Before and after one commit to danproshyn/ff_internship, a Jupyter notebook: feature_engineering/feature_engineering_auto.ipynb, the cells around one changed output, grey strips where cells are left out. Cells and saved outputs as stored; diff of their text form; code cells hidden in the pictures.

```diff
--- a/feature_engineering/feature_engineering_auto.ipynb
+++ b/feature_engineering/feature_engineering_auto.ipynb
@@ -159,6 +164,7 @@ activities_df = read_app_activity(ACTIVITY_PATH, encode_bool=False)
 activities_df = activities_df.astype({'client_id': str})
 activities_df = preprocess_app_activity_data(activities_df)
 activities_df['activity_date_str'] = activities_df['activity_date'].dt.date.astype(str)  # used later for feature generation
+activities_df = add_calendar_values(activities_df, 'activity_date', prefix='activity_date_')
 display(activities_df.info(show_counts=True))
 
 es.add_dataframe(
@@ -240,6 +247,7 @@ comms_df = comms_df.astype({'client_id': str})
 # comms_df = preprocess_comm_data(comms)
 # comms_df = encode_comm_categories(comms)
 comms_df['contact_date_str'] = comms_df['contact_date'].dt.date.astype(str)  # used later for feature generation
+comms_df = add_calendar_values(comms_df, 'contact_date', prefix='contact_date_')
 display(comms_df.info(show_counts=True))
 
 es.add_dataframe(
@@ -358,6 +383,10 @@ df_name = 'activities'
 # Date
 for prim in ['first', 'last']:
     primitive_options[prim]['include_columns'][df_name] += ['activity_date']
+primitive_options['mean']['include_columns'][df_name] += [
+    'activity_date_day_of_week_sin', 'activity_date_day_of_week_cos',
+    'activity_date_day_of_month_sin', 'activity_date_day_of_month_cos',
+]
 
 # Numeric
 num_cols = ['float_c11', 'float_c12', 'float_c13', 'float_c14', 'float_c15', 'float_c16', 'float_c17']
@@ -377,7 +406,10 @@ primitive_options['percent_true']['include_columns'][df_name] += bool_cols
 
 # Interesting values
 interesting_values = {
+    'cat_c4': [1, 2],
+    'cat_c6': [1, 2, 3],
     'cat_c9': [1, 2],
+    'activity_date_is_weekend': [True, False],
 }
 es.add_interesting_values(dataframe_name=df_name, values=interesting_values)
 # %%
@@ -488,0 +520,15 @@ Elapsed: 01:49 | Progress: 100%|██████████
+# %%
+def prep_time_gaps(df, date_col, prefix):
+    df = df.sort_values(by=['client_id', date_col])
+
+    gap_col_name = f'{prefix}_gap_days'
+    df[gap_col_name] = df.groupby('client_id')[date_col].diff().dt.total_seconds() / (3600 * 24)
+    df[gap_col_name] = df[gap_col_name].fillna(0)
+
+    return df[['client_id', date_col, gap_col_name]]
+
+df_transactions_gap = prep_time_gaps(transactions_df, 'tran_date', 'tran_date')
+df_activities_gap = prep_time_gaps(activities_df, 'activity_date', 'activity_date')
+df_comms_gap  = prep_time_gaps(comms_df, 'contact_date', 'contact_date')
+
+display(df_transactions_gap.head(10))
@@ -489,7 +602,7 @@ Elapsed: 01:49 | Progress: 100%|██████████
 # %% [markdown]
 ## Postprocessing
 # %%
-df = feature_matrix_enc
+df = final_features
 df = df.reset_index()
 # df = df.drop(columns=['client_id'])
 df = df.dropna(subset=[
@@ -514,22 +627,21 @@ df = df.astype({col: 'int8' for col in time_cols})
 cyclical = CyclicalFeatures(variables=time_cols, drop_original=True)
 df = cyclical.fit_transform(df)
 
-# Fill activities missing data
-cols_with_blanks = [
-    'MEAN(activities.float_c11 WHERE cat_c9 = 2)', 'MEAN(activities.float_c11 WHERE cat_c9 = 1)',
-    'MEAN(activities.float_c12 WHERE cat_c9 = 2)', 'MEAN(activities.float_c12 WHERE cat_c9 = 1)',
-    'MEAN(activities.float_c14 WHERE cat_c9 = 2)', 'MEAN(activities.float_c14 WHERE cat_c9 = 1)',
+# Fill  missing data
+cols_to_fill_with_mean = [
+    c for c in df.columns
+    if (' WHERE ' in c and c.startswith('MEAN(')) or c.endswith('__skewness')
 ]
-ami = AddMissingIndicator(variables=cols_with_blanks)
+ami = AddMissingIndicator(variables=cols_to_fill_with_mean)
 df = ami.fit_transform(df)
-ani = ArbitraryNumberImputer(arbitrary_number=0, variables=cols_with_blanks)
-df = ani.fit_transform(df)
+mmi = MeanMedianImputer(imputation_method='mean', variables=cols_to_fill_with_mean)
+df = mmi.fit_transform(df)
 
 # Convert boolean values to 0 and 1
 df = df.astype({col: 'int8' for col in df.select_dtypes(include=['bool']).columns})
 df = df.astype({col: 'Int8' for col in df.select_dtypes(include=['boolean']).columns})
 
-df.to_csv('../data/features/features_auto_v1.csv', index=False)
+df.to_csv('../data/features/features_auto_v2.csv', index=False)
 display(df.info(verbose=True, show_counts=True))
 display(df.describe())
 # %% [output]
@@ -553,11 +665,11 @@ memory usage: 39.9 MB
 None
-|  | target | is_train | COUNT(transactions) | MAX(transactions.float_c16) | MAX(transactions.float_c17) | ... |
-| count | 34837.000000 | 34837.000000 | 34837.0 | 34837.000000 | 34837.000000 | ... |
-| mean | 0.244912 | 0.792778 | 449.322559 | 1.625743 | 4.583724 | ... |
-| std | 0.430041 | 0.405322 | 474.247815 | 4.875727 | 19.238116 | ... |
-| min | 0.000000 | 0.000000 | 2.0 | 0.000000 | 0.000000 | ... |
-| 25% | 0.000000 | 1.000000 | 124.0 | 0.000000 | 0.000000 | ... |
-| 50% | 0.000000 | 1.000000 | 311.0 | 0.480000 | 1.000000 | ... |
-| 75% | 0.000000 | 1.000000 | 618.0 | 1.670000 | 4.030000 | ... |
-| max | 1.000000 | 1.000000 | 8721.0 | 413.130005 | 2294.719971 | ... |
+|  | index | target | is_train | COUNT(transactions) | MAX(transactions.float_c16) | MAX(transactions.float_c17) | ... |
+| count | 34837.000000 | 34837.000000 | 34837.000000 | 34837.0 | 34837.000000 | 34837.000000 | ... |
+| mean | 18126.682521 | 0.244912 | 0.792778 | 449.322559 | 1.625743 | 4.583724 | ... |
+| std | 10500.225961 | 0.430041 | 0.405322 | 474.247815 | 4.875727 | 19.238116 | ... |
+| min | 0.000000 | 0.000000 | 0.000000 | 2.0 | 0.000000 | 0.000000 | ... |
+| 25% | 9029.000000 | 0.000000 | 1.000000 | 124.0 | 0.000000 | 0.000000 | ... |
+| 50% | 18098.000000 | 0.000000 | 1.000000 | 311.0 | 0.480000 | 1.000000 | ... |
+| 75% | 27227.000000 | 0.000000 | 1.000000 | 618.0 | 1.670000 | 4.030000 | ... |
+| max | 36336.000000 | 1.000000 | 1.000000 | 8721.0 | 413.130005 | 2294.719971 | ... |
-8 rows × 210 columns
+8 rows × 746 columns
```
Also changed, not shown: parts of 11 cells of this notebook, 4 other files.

----------

__What to do__
Please give the full set of data again exactly.

__Exercise answer__
Before and after one commit to danproshyn/ff_internship, a Jupyter notebook: feature_engineering/feature_engineering_auto.ipynb, the cells around one changed output, grey strips where cells are left out. Cells and saved outputs as stored; diff of their text form; code cells hidden in the pictures.

```diff
--- a/feature_engineering/feature_engineering_auto.ipynb
+++ b/feature_engineering/feature_engineering_auto.ipynb
@@ -159,6 +164,7 @@ activities_df = read_app_activity(ACTIVITY_PATH, encode_bool=False)
 activities_df = activities_df.astype({'client_id': str})
 activities_df = preprocess_app_activity_data(activities_df)
 activities_df['activity_date_str'] = activities_df['activity_date'].dt.date.astype(str)  # used later for feature generation
+activities_df = add_calendar_values(activities_df, 'activity_date', prefix='activity_date_')
 display(activities_df.info(show_counts=True))
 
 es.add_dataframe(
@@ -240,6 +247,7 @@ comms_df = comms_df.astype({'client_id': str})
 # comms_df = preprocess_comm_data(comms)
 # comms_df = encode_comm_categories(comms)
 comms_df['contact_date_str'] = comms_df['contact_date'].dt.date.astype(str)  # used later for feature generation
+comms_df = add_calendar_values(comms_df, 'contact_date', prefix='contact_date_')
 display(comms_df.info(show_counts=True))
 
 es.add_dataframe(
@@ -358,6 +383,10 @@ df_name = 'activities'
 # Date
 for prim in ['first', 'last']:
     primitive_options[prim]['include_columns'][df_name] += ['activity_date']
+primitive_options['mean']['include_columns'][df_name] += [
+    'activity_date_day_of_week_sin', 'activity_date_day_of_week_cos',
+    'activity_date_day_of_month_sin', 'activity_date_day_of_month_cos',
+]
 
 # Numeric
 num_cols = ['float_c11', 'float_c12', 'float_c13', 'float_c14', 'float_c15', 'float_c16', 'float_c17']
@@ -377,7 +406,10 @@ primitive_options['percent_true']['include_columns'][df_name] += bool_cols
 
 # Interesting values
 interesting_values = {
+    'cat_c4': [1, 2],
+    'cat_c6': [1, 2, 3],
     'cat_c9': [1, 2],
+    'activity_date_is_weekend': [True, False],
 }
 es.add_interesting_values(dataframe_name=df_name, values=interesting_values)
 # %%
@@ -488,0 +520,15 @@ Elapsed: 01:49 | Progress: 100%|██████████
+# %%
+def prep_time_gaps(df, date_col, prefix):
+    df = df.sort_values(by=['client_id', date_col])
+
+    gap_col_name = f'{prefix}_gap_days'
+    df[gap_col_name] = df.groupby('client_id')[date_col].diff().dt.total_seconds() / (3600 * 24)
+    df[gap_col_name] = df[gap_col_name].fillna(0)
+
+    return df[['client_id', date_col, gap_col_name]]
+
+df_transactions_gap = prep_time_gaps(transactions_df, 'tran_date', 'tran_date')
+df_activities_gap = prep_time_gaps(activities_df, 'activity_date', 'activity_date')
+df_comms_gap  = prep_time_gaps(comms_df, 'contact_date', 'contact_date')
+
+display(df_transactions_gap.head(10))
@@ -489,7 +602,7 @@ Elapsed: 01:49 | Progress: 100%|██████████
 # %% [markdown]
 ## Postprocessing
 # %%
-df = feature_matrix_enc
+df = final_features
 df = df.reset_index()
 # df = df.drop(columns=['client_id'])
 df = df.dropna(subset=[
@@ -514,22 +627,21 @@ df = df.astype({col: 'int8' for col in time_cols})
 cyclical = CyclicalFeatures(variables=time_cols, drop_original=True)
 df = cyclical.fit_transform(df)
 
-# Fill activities missing data
-cols_with_blanks = [
-    'MEAN(activities.float_c11 WHERE cat_c9 = 2)', 'MEAN(activities.float_c11 WHERE cat_c9 = 1)',
-    'MEAN(activities.float_c12 WHERE cat_c9 = 2)', 'MEAN(activities.float_c12 WHERE cat_c9 = 1)',
-    'MEAN(activities.float_c14 WHERE cat_c9 = 2)', 'MEAN(activities.float_c14 WHERE cat_c9 = 1)',
+# Fill  missing data
+cols_to_fill_with_mean = [
+    c for c in df.columns
+    if (' WHERE ' in c and c.startswith('MEAN(')) or c.endswith('__skewness')
 ]
-ami = AddMissingIndicator(variables=cols_with_blanks)
+ami = AddMissingIndicator(variables=cols_to_fill_with_mean)
 df = ami.fit_transform(df)
-ani = ArbitraryNumberImputer(arbitrary_number=0, variables=cols_with_blanks)
-df = ani.fit_transform(df)
+mmi = MeanMedianImputer(imputation_method='mean', variables=cols_to_fill_with_mean)
+df = mmi.fit_transform(df)
 
 # Convert boolean values to 0 and 1
 df = df.astype({col: 'int8' for col in df.select_dtypes(include=['bool']).columns})
 df = df.astype({col: 'Int8' for col in df.select_dtypes(include=['boolean']).columns})
 
-df.to_csv('../data/features/features_auto_v1.csv', index=False)
+df.to_csv('../data/features/features_auto_v2.csv', index=False)
 display(df.info(verbose=True, show_counts=True))
 display(df.describe())
 # %% [output]
@@ -553,11 +665,11 @@ memory usage: 39.9 MB
 None
-|  | target | is_train | COUNT(transactions) | MAX(transactions.float_c16) | MAX(transactions.float_c17) | ... |
-| count | 34837.000000 | 34837.000000 | 34837.0 | 34837.000000 | 34837.000000 | ... |
-| mean | 0.244912 | 0.792778 | 449.322559 | 1.625743 | 4.583724 | ... |
-| std | 0.430041 | 0.405322 | 474.247815 | 4.875727 | 19.238116 | ... |
-| min | 0.000000 | 0.000000 | 2.0 | 0.000000 | 0.000000 | ... |
-| 25% | 0.000000 | 1.000000 | 124.0 | 0.000000 | 0.000000 | ... |
-| 50% | 0.000000 | 1.000000 | 311.0 | 0.480000 | 1.000000 | ... |
-| 75% | 0.000000 | 1.000000 | 618.0 | 1.670000 | 4.030000 | ... |
-| max | 1.000000 | 1.000000 | 8721.0 | 413.130005 | 2294.719971 | ... |
+|  | index | target | is_train | COUNT(transactions) | MAX(transactions.float_c16) | MAX(transactions.float_c17) | ... |
+| count | 34837.000000 | 34837.000000 | 34837.000000 | 34837.0 | 34837.000000 | 34837.000000 | ... |
+| mean | 18126.682521 | 0.244912 | 0.792778 | 449.322559 | 1.625743 | 4.583724 | ... |
+| std | 10500.225961 | 0.430041 | 0.405322 | 474.247815 | 4.875727 | 19.238116 | ... |
+| min | 0.000000 | 0.000000 | 0.000000 | 2.0 | 0.000000 | 0.000000 | ... |
+| 25% | 9029.000000 | 0.000000 | 1.000000 | 124.0 | 0.000000 | 0.000000 | ... |
+| 50% | 18098.000000 | 0.000000 | 1.000000 | 311.0 | 0.480000 | 1.000000 | ... |
+| 75% | 27227.000000 | 0.000000 | 1.000000 | 618.0 | 1.670000 | 4.030000 | ... |
+| max | 36336.000000 | 1.000000 | 1.000000 | 8721.0 | 413.130005 | 2294.719971 | ... |
-8 rows × 210 columns
+8 rows × 746 columns
```
Also changed, not shown: parts of 11 cells of this notebook, 4 other files.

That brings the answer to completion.